_The input_.
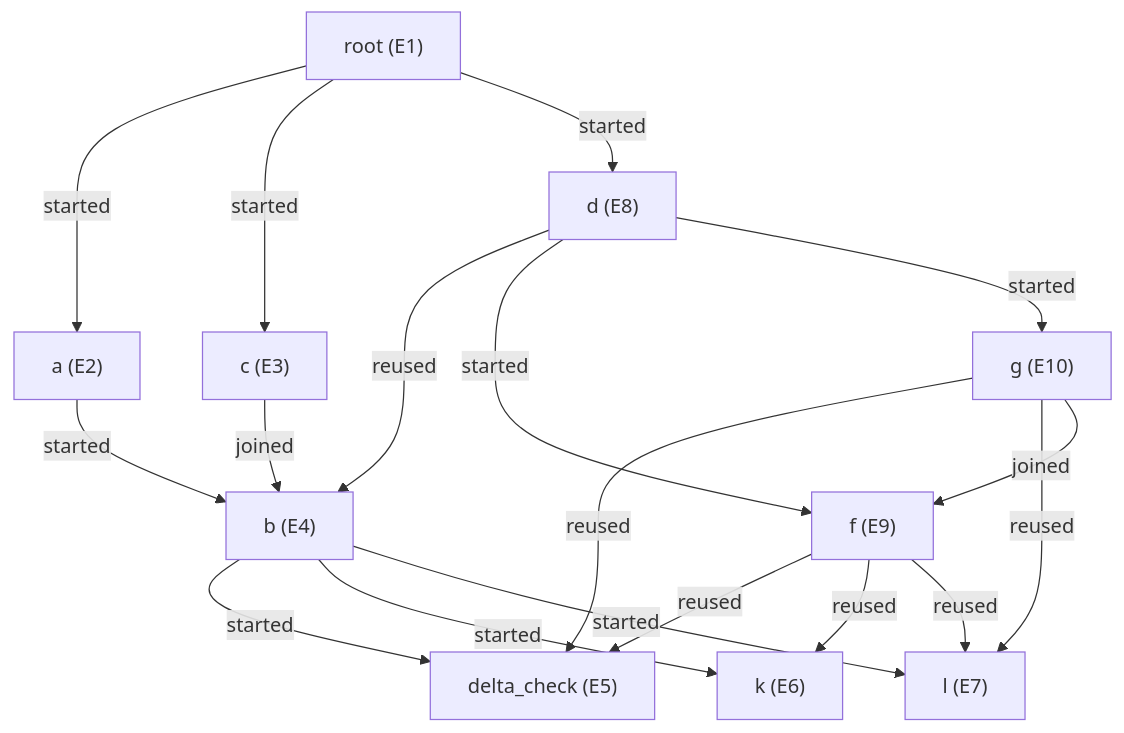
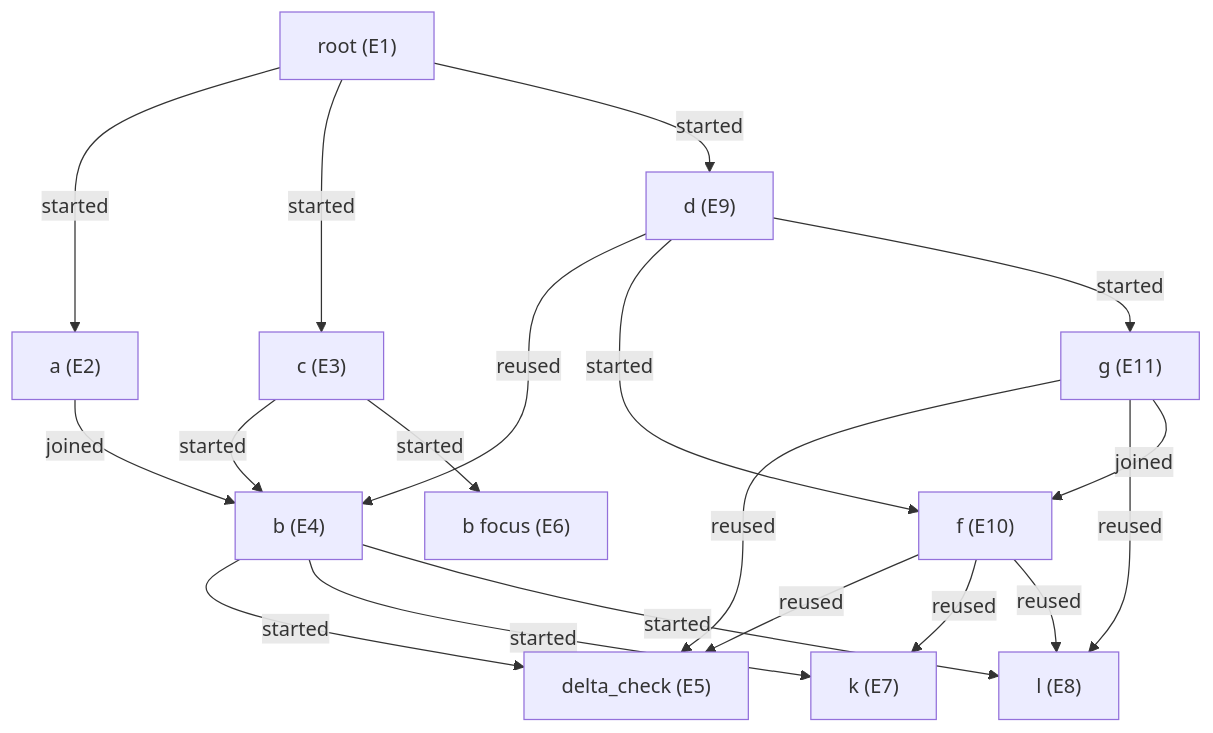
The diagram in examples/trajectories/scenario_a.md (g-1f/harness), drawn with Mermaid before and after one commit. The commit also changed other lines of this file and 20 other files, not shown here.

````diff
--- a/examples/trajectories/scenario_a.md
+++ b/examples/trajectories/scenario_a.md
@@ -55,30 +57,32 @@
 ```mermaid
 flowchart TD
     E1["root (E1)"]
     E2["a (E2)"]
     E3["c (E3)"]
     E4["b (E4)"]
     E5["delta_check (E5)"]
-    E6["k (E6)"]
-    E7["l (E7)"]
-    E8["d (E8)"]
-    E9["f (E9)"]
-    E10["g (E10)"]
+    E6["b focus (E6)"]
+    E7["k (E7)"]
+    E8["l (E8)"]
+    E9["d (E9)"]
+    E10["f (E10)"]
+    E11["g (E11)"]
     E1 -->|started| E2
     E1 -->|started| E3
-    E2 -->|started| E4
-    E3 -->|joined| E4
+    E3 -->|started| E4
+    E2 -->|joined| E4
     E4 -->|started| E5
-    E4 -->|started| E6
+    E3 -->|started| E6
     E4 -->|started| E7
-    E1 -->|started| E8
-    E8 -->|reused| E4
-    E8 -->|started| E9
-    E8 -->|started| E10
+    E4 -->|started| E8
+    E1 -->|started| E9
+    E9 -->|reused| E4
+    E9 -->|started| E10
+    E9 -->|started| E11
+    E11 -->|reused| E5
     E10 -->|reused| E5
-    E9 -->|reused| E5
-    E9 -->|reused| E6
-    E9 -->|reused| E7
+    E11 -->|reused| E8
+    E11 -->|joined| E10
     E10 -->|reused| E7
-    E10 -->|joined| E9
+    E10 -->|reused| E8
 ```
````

* * *

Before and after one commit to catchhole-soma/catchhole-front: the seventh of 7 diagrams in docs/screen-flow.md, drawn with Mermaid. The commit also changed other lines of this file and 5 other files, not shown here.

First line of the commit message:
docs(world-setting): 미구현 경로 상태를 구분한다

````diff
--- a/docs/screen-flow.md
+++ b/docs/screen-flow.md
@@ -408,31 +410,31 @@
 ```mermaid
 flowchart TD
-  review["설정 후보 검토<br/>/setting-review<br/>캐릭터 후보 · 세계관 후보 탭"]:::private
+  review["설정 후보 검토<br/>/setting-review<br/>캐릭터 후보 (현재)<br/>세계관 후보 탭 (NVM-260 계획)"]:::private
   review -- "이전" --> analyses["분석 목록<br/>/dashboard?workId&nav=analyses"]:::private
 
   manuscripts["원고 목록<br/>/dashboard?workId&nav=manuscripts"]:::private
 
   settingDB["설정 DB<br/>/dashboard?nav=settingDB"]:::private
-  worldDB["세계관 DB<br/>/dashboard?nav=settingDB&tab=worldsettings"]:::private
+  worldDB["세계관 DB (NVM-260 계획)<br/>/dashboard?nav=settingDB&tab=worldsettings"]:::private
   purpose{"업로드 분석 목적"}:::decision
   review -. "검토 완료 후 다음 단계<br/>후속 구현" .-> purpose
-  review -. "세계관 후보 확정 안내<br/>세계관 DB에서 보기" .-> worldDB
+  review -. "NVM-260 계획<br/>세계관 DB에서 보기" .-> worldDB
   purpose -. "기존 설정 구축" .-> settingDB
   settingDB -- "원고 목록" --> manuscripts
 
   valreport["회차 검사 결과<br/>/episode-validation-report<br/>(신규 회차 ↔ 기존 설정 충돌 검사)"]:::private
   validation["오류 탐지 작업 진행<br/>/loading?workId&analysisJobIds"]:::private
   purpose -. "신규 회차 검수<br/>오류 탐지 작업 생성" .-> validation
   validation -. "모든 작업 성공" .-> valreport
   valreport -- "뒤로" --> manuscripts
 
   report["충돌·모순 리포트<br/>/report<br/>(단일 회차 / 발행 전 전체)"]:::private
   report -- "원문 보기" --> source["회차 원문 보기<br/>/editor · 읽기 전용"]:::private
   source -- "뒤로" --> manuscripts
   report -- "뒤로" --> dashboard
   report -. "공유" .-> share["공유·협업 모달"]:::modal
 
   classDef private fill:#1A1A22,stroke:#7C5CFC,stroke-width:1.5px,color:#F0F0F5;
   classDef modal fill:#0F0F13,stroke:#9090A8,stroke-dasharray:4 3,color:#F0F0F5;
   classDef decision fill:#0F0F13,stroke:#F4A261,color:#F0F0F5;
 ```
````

* * *

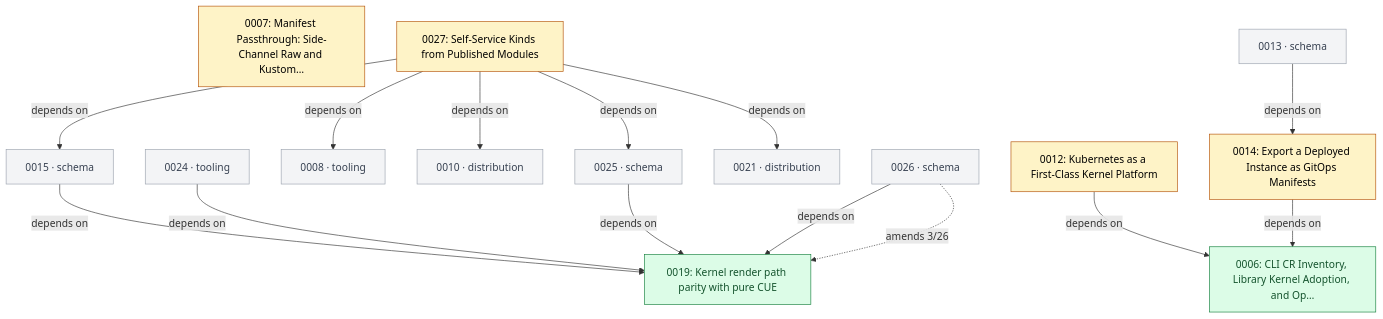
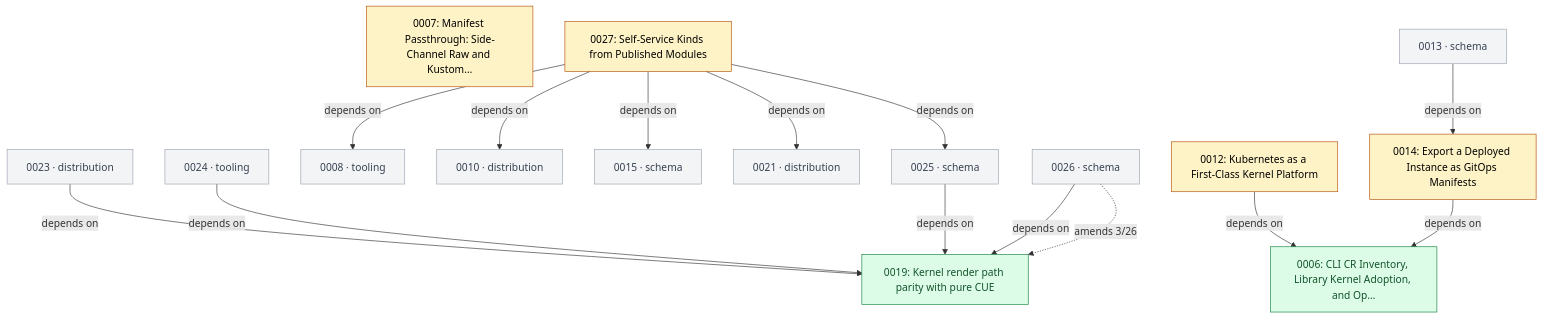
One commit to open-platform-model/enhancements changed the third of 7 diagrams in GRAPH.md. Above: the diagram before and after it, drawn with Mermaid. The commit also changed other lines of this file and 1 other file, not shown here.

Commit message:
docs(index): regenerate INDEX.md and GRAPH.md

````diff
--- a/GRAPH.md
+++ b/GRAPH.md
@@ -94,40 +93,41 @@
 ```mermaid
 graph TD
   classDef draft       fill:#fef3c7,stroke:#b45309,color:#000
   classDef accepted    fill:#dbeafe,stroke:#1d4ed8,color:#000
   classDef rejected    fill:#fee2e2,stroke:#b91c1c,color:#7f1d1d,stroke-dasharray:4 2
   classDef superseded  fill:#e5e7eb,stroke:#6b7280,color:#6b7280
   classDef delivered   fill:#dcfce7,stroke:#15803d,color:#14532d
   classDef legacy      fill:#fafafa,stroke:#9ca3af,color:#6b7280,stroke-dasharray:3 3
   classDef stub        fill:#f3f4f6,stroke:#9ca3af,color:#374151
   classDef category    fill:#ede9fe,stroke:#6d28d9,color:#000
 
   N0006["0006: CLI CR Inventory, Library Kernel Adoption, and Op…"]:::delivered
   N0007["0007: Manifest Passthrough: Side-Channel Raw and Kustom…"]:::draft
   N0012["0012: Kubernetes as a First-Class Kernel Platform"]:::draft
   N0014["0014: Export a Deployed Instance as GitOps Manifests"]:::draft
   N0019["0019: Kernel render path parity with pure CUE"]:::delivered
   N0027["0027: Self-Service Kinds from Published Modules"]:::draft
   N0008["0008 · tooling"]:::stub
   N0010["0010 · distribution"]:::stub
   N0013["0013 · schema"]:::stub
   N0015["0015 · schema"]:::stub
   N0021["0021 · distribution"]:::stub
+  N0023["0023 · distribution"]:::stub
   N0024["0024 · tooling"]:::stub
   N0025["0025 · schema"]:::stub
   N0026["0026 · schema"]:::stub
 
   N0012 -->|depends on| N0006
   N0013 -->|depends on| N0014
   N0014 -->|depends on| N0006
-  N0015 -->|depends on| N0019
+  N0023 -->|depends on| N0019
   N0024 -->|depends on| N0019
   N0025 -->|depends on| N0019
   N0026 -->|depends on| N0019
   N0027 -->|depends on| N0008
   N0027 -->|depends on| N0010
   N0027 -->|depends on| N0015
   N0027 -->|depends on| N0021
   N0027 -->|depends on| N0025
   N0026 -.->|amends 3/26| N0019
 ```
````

_Task prompt_. In the records shown above, how many lines include the word "stub"? Answer with the number only.

_Solved problem_. 10